Balance Transfer Fees
As I mentioned in the beginning, balance transfer fees generally range from nothing–Citibank never charges a balance transfer fee–to $29, to $35, to $50 max. These may only be introductory offers, however, so if you plan to make a transfer after you’ve had your account open for some time, I would check and see if the fee has changed. Moreover, it is always a good idea to call the bank itself and ask what sort of offers are available for balance transfers.
Cash Advance Fees
Cash advances are never a good idea, not only because the interest rate is so high, as I said above, but also because sometimes there can even be a fee associated with them.
Late Payment, Exceeding Credit Line, and Overdraft Fees
These fees are very simply to avoid. Always make sure you make your payments on time–I pay my bill as soon as I get it, and I pay online to ensure it will get there in three days or so. I also take a screenshot of the payment receipt and confirmation number and save it to my hardrive. Also, make sure you know how much you’re spending on your credit card. Not only is it embarrassing when your credit card comes back declined, but it can be detrimental to your account status. Similar to exceeding the credit limit on your credit card, don’t exceed funds in your checking account to which you pay your credit card each month. Not only will you incur a fee at your bank or credit union, but also a fee with your credit card. Also, remember that not only do these fees occur when you don’t pay attention, but your account can completely change and you might find yourself paying an exceptionally high interest rate because of a mistake that might have been avoided.
Finally, there may be a fee associated with simply using the credit card. If a credit card charges an annual fee I will not open an account.
Important Questions to Ask When Applying for a Credit Card:
I’ve gathered some basic questions to ask from Bankrate.com and am publishing them here for your convenience.
- Is there an introductory rate, what is it and how long does it last? After that, what will my rate be?
- Is there an application fee?
- Are there processing fees?
- Is there an annual fee?
- Is there a late fee?
- Is there an over-the-limit fee?
- Are there any other fees, like account termination fees or balance transfer fees?
- When and how can a variable rate be changed?
- When and how can a fixed rate be changed?
- What is the grace period before interest is applied?
- How will you inform me of any changes in my contract?
- Will the company inform me if I am about to go over my limit?
- If I go over my limit, what happens?
- What is the company policy if I have trouble paying my bill?

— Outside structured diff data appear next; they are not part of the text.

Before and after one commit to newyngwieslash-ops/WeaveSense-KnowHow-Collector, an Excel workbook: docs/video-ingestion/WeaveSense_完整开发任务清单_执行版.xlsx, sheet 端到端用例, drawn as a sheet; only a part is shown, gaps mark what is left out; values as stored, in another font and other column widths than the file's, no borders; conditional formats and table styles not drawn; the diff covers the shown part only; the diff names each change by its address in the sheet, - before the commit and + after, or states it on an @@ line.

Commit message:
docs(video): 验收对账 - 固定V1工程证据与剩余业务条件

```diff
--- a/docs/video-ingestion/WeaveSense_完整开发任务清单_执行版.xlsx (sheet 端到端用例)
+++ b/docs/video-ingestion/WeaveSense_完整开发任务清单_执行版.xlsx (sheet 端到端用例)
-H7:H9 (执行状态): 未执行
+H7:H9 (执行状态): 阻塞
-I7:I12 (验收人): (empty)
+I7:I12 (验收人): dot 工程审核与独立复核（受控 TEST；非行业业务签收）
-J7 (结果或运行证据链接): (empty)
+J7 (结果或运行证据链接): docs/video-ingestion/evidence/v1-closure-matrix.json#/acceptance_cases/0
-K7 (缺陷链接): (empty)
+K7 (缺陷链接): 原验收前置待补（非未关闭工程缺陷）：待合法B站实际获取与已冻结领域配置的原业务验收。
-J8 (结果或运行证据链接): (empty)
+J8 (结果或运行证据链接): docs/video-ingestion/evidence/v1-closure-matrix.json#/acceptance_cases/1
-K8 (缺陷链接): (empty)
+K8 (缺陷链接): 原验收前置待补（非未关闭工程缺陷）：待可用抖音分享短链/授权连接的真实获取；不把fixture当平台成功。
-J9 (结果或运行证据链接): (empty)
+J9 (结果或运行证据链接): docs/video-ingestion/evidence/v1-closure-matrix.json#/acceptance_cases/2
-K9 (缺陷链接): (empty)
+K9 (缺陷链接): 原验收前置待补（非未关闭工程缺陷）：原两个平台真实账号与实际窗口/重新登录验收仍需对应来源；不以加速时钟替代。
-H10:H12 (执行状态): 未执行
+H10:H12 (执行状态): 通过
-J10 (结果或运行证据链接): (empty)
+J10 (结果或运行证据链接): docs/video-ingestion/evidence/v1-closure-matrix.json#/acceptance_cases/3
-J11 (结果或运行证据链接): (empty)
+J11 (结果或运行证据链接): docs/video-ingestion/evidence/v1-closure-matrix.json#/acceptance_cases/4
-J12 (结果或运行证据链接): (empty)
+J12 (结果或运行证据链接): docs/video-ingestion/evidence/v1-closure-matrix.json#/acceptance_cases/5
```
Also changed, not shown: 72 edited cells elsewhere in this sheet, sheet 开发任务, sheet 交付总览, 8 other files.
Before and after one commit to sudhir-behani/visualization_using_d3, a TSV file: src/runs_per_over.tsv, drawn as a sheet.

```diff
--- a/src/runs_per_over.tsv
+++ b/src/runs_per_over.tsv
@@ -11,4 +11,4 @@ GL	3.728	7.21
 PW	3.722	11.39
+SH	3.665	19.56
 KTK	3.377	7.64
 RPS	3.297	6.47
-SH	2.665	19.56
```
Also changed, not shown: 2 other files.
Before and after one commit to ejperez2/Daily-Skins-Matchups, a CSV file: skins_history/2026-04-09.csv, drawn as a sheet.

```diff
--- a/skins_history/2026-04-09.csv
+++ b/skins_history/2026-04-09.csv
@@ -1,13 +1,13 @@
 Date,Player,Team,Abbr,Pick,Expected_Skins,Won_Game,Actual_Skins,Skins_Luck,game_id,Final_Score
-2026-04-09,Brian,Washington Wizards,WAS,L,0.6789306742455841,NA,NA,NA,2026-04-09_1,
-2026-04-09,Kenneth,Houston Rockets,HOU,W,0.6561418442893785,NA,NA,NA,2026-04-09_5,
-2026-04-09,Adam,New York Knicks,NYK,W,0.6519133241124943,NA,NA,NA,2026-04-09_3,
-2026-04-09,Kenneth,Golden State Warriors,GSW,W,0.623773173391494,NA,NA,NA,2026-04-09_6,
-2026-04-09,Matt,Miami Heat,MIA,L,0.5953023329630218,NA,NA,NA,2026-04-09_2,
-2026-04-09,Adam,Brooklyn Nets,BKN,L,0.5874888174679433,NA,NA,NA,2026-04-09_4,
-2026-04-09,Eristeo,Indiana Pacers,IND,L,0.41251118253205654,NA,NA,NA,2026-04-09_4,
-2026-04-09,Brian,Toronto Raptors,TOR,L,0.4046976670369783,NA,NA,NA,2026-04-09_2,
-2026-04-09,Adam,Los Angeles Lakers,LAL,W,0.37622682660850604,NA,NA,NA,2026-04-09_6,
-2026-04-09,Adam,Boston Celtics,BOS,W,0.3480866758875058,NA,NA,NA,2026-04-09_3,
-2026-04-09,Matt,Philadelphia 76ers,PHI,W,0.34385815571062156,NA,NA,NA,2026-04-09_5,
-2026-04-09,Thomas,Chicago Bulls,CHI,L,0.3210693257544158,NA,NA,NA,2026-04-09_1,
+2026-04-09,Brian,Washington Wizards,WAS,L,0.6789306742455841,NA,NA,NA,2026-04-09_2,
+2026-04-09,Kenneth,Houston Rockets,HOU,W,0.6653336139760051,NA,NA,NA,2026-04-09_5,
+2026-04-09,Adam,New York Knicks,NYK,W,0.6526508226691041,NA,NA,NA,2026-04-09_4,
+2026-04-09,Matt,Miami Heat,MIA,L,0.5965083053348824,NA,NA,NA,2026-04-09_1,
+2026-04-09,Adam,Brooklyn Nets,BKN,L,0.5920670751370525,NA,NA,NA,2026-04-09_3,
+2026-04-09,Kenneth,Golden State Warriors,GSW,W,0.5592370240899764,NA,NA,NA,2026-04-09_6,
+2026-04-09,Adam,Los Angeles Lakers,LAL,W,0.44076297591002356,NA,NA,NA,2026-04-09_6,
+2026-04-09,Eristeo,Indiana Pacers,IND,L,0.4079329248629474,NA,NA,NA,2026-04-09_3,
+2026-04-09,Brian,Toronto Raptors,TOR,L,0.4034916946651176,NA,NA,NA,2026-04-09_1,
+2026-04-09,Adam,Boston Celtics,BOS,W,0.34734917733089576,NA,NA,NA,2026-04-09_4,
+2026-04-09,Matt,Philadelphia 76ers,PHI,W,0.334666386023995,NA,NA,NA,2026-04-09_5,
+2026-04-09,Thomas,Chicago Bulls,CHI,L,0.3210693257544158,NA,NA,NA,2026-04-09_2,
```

If you get a credit card offer you feel is unsatisfactory, or you get any sort of unwarranted solicitation or advertisement where a convenience return envelope is enclosed (one of those envelopes which states “No postage necessary if mailed in the United States”), feel free to send it in the mail, along with the unwanted junk they sent you. I prefer to also add to any credit card offer which simply won’t suit my needs–and generally no one else’s either–a statement in large, bold letters; something to the nature of: “Denied Due to Insufficiency of Offer.” I’ve been thinking of getting a stamp made. Oh what fun it is!
I hope this has helped any of you new, or ignorant, to the credit card application process!
Filed under: Finances, APR, Bankrate, Discover Card, Suze Orman